The National Highway Traffic Safety Administration recognizes three Standardized Field Sobriety Tests “SFSTs” which are used to test for intoxication for DWI detection. When a suspected drunk driver is pulled over police will first make contact with the driver and if the driver exhibits signs of intoxication such as an odor of alcohol and blood shot droopy eyes they will be asked to step out of the car for further testing. The field tests are designed to test the individual’s multi-tasking ability and physical dexterity. If an individual has consumed alcohol their ability to perform these tests becomes impaired. Officers will normally conduct all three standardized tests and even some tests such as the reciting ABC’s. A police officer will then carefully document any indicators or clues that the defendant fails during each test. These clues will be cumulatively weighed and assessed against the suspected drunk driver to ascertain whether they should make an arrest or not. If the state fails to establish this standard, then there is effectively no case against the driver. It is important to note that you are under no legal duty to perform SFST’s and you are allowed to refuse to perform them in New Jersey so the evidence cannot be used against you. However, you are under a duty to take the Alcotest (breathalyzer) if asked to do so, otherwise you will be charged with a Refusal to Submit which carries stiff penalties similar to a DWI.
There are many factors that can contribute to an officer’s suspicion, including but not limited to:
- The physical appearance of the driver (e.g. bloodshot eyes)
- Slurred speech
- The smell of alcohol or drugs in the car or on the driver
- Other physical indicators (e.g. difficulty handling documentation)
Once the officer observes these verbal or nonverbal cues, she will then ask the driver to step out of the vehicle in order to perform various standardized field sobriety tests. One of the initial tests typically performed is the “reverse alphabet.” Another test commonly utilized is to count down from a stated number in reverse. For example, the officer will tell the driver to count down from 32 and stop at 9. Many times, an intoxicated driver will forget to stop and count down to the number one.
The Horizontal Gaze Nystagmus Test
The Horizontal Gaze Nystagmus Test (HGN) is a common Field Sobriety Test that is typically conducted by law enforcement when investigating a DWI offense. The police officer will hold an object such as a pen or finger vertically about one foot from the driver’s face slightly above eye level. The driver is instructed to keep his or her head completely still and to follow the finger with their eyes only. The police officer will then slowly move their finger from left to right and vice versa looking for lack of smooth pursuit of your pupils. At max deviation (when your pupils are in the corner of your eye looking off to the side) the police look for nystagmusm, which is an involuntary jerking or “bouncing” of your pupil off the corner of your eye. This jerking is only caused by alcohol consumption because it affects our brains’ ability to control our eyes and eye muscles. Therefore, it consumption of alcoholic beverages will often result in increased jerking or bouncing of the eyes. An individual is likely to fail the test once it is clear that the eyes are not following the object steadily.

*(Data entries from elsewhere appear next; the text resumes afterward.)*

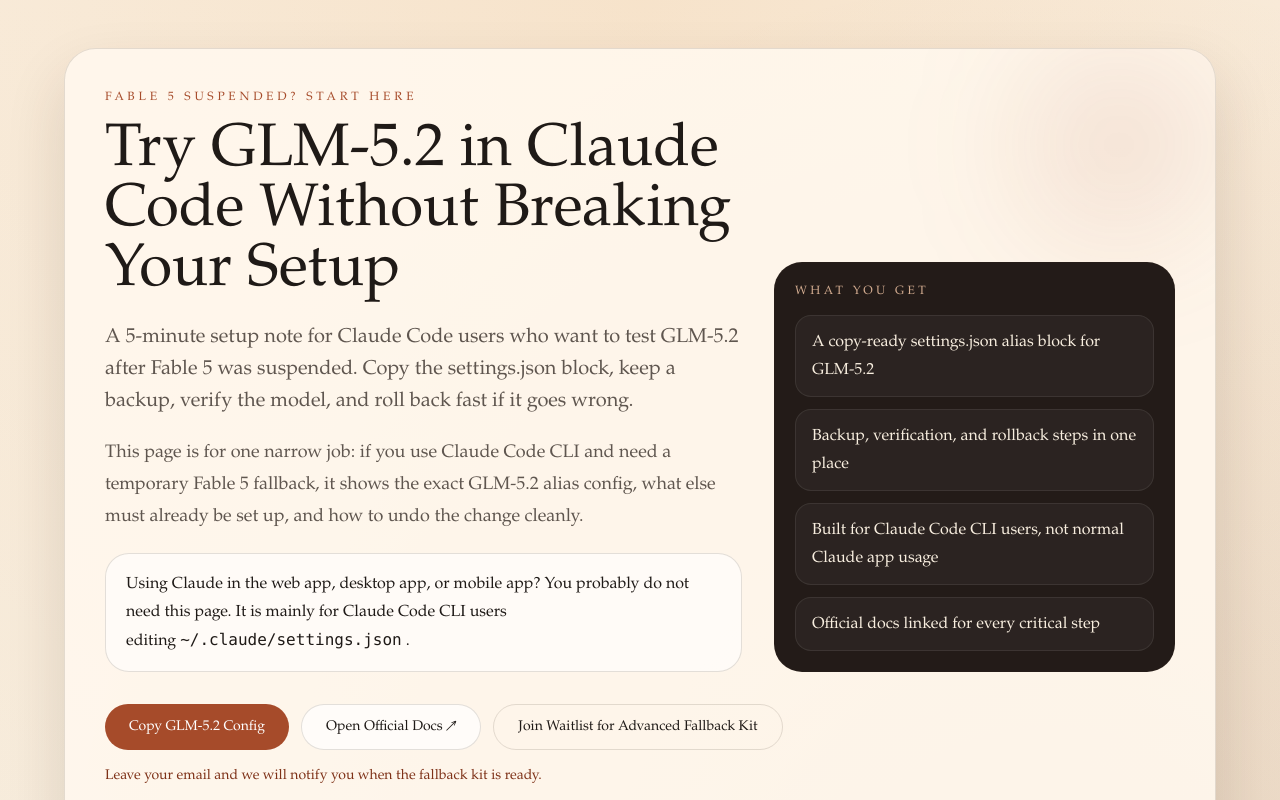
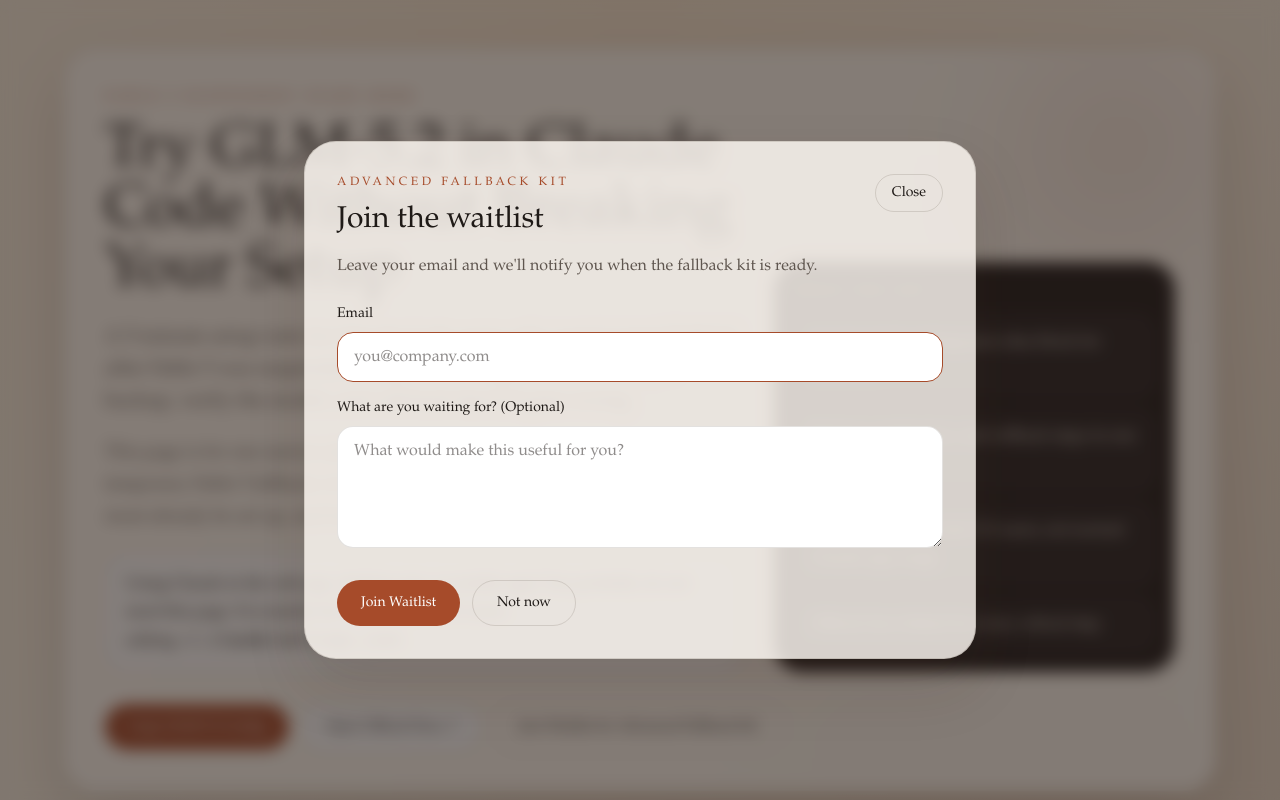
Before and after one commit to junjun52166/glm52-claude-code, a Next.js app: page / in a window 1280 px wide. Both pictures are taken after a click on the button "Join Waitlist for Advanced Fallback Kit". Shown: the top 800 px of the page. Built offline with nearby package versions, Linux system fonts and the light colour scheme; no server answers.

Commit message:
Make waitlist open as modal overlay

```diff
--- a/src/components/landing-page.tsx
+++ b/src/components/landing-page.tsx
@@ -1,6 +1,6 @@
 "use client";
 
-import { useEffect, useMemo, useState } from "react";
+import { useEffect, useMemo, useRef, useState } from "react";
 import { trackEvent } from "@/lib/analytics";
 
 const configSnippet = `{
@@ -75,6 +75,7 @@
   const [showWaitlistForm, setShowWaitlistForm] = useState(false);
   const [waitlistMessage, setWaitlistMessage] = useState("");
   const [waitlistSubmitted, setWaitlistSubmitted] = useState(false);
+  const waitlistEmailRef = useRef<HTMLInputElement | null>(null);
 
   const subtlePoints = useMemo(
     () => [
@@ -109,6 +110,18 @@
 
     return () => window.removeEventListener("scroll", handleScroll);
   }, []);
+
+  useEffect(() => {
+    if (!showWaitlistForm) return;
+
+    const previousOverflow = document.body.style.overflow;
+    document.body.style.overflow = "hidden";
+    waitlistEmailRef.current?.focus();
+
+    return () => {
+      document.body.style.overflow = previousOverflow;
+    };
+  }, [showWaitlistForm]);
 
   const handleCopy = async () => {
     try {
@@ -154,7 +167,14 @@
     });
     setShowWaitlistForm(true);
     setWaitlistSubmitted(false);
-    setWaitlistMessage("Leave your email and we will notify you when the fallback kit is ready.");
+    setWaitlistMessage("");
+  };
+
+  const closeWaitlistForm = () => {
+    setShowWaitlistForm(false);
+    setWaitlistMessage("");
+    setWaitlistSubmitted(false);
+    setIsSubmitting(false);
   };
 
   const handleWaitlistSubmit = async (event: React.FormEvent<HTMLFormElement>) => {
@@ -278,64 +298,6 @@
           </div>
           {copyMessage ? (
             <p className="mt-4 text-sm font-medium text-[var(--accent-strong)]">{copyMessage}</p>
-          ) : null}
-          {waitlistMessage ? (
-            <p
-              className={`mt-4 text-sm ${
-                waitlistSubmitted ? "font-semibold text-[var(--ink)]" : "text-[var(--accent-strong)]"
-              }`}
-            >
-              {waitlistMessage}
-            </p>
-          ) : null}
-          {showWaitlistForm && !waitlistSubmitted ? (
-            <form
-              onSubmit={handleWaitlistSubmit}
-              className="relative mt-5 grid gap-4 rounded-[1.75rem] border border-[var(--line)] bg-white/80 p-5 md:grid-cols-[1fr_1fr_auto]"
-            >
-              <label className="block">
-                <span className="mb-2 block text-sm font-medium text-[var(--ink)]">
-                  Email
-                </span>
-                <input
-                  type="email"
-                  required
-                  value={email}
-                  onChange={(event) => setEmail(event.target.value)}
-                  placeholder="you@company.com"
-                  className="w-full rounded-2xl border border-[var(--line)] bg-white px-4 py-3 text-base text-[var(--ink)] outline-none transition focus:border-[var(--accent)]"
-                />
-              </label>
-              <label className="block">
-                <span className="mb-2 block text-sm font-medium text-[var(--ink)]">
-                  What are you waiting for? (Optional)
-                </span>
-                <textarea
-                  value={note}
-                  onChange={(event) => setNote(event.target.value)}
-                  placeholder="What would make this useful for you?"
-                  rows={3}
-                  className="w-full rounded-2xl border border-[var(--line)] bg-white px-4 py-3 text-base text-[var(--ink)] outline-none transition focus:border-[var(--accent)]"
-                />
-              </label>
-              <div className="flex items-end">
-                <button
-                  type="submit"
-                  disabled={isSubmitting}
-                  className="w-full rounded-full bg-[var(--accent)] px-6 py-3 text-sm font-medium text-white transition hover:bg-[var(--accent-strong)] disabled:cursor-not-allowed disabled:opacity-70"
-                >
-                  {isSubmitting ? "Saving..." : "Join Waitlist"}
-                </button>
-              </div>
-            </form>
-          ) : null}
-          {waitlistSubmitted ? (
-            <div className="mt-5 rounded-[1.75rem] border border-[var(--line)] bg-white/85 p-6 text-center shadow-[var(--shadow)]">
-              <p className="text-2xl font-semibold text-[var(--ink)]">You&apos;re on the list.</p>
-              <p className="mt-3 text-base leading-7 text-[var(--muted)]">
-                We&apos;ll email you when the advanced fallback kit is ready.
-              </p>
-            </div>
           ) : null}
         </section>
 
@@ -472,6 +434,91 @@
           </Section>
         </div>
       </div>
+      {showWaitlistForm ? (
+        <div className="fixed inset-0 z-50 flex items-center justify-center bg-[#201916]/55 px-4 py-6 backdrop-blur-sm">
+          <div className="w-full max-w-2xl rounded-[2rem] border border-[var(--line)] bg-[var(--paper)] p-6 shadow-[var(--shadow)] md:p-8">
+            <div className="flex items-start justify-between gap-4">
+              <div>
+                <p className="text-xs uppercase tracking-[0.3em] text-[var(--accent)]">
+                  Advanced Fallback Kit
+                </p>
+                <h2 className="mt-3 text-2xl leading-tight md:text-3xl">
+                  Join the waitlist
+                </h2>
+                <p className="mt-3 max-w-xl text-base leading-7 text-[var(--muted)]">
+                  Leave your email and we&apos;ll notify you when the fallback kit is ready.
+                </p>
+              </div>
+              <button
+                type="button"
+                onClick={closeWaitlistForm}
+                className="rounded-full border border-[var(--line)] px-4 py-2 text-sm font-medium text-[var(--ink)] transition hover:bg-white"
+              >
+                Close
+              </button>
+            </div>
+
+            {waitlistSubmitted ? (
+              <div className="mt-6 rounded-[1.75rem] border border-[var(--line)] bg-white/90 p-6 text-center shadow-[var(--shadow)]">
+                <p className="text-2xl font-semibold text-[var(--ink)]">You&apos;re on the list.</p>
+                <p className="mt-3 text-base leading-7 text-[var(--muted)]">
+                  We&apos;ll email you when the advanced fallback kit is ready.
+                </p>
+              </div>
+            ) : (
+              <form onSubmit={handleWaitlistSubmit} className="mt-6 grid gap-4">
+                <label className="block">
+                  <span className="mb-2 block text-sm font-medium text-[var(--ink)]">
+                    Email
+                  </span>
+                  <input
+                    ref={waitlistEmailRef}
+                    type="email"
+                    required
+                    value={email}
+                    onChange={(event) => setEmail(event.target.value)}
+                    placeholder="you@company.com"
+                    className="w-full rounded-2xl border border-[var(--line)] bg-white px-4 py-3 text-base text-[var(--ink)] outline-none transition focus:border-[var(--accent)]"
+                  />
+                </label>
+                <label className="block">
+                  <span className="mb-2 block text-sm font-medium text-[var(--ink)]">
+                    What are you waiting for? (Optional)
+                  </span>
+                  <textarea
+                    value={note}
+                    onChange={(event) => setNote(event.target.value)}
+                    placeholder="What would make this useful for you?"
+                    rows={4}
+                    className="w-full rounded-2xl border border-[var(--line)] bg-white px-4 py-3 text-base text-[var(--ink)] outline-none transition focus:border-[var(--accent)]"
+                  />
+                </label>
+                {waitlistMessage ? (
+                  <p className="text-sm font-medium text-[var(--accent-strong)]">
+                    {waitlistMessage}
+                  </p>
+                ) : null}
+                <div className="flex flex-col gap-3 pt-2 md:flex-row">
+                  <button
+                    type="submit"
+                    disabled={isSubmitting}
+                    className="rounded-full bg-[var(--accent)] px-6 py-3 text-sm font-medium text-white transition hover:bg-[var(--accent-strong)] disabled:cursor-not-allowed disabled:opacity-70"
+                  >
+                    {isSubmitting ? "Saving..." : "Join Waitlist"}
+                  </button>
+                  <button
+                    type="button"
+                    onClick={closeWaitlistForm}
+                    className="rounded-full border border-[var(--line)] px-6 py-3 text-sm font-medium text-[var(--ink)] transition hover:bg-white"
+                  >
+                    Not now
+                  </button>
+                </div>
+              </form>
+            )}
+          </div>
+        </div>
+      ) : null}
     </main>
   );
 }
```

The Walk and Turn Test
A very common method of observing field sobriety is the “Walk and Turn” test. The driver is simply asked to “walk a straight line”. The driver is told to stand on a line with the feet in a heel to toe position, left foot in front of the right. The driver is then asked to keep arms at the sides, listen to the complete instructions, and he or she should not begin until told to do so. Then, the driver is instructed to take nine steps along the straight line, heel to toe, while counting the steps out loud and watching his or her feet. Then the driver is asked to turn around and return to the starting point in the same manner. The driver will fail the walk and turn test for various reasons, including: starting the test before the instructions are completed or they are told to begin, failure to maintain balance while listening to instructions, needs to steady self, inability to touch heel to toe, loses balance while walking resulting in stepping off of the line, using arms for balance, etc.
The One-Leg Stand Test
This test requires that the suspected DWI driver stand straight with one leg raised approximately 6 inches off the ground, with hands at their sides, and counting out loud for approximately 30 seconds. The driver fails the standardized test if they exhibit two or more clues which includes swaying while balancing, raising arms to balance, hops, or rests foot on ground.
New Jersey DWI Lawyer with Unique Credentials
If you have been pulled over and subsequently arrested for a DWI in New Jersey as a result of failing a standardized field sobriety test then it is in your best interest to hire a capable DUI Lawyer. Will Proetta, our firm’s founding attorney, is recognized by the National Highway Traffic Safety Administration as Standardized Field Sobriety Testing Instructor. Experience and qualifications like these allow our lawyers to scrutinize law enforcement’s actions for the slightest mistake or technicality. For free initial consultation contact Proetta & Oliver at (908) 838-0150 or stop by our offices conveniently located in Cranford and Edison office.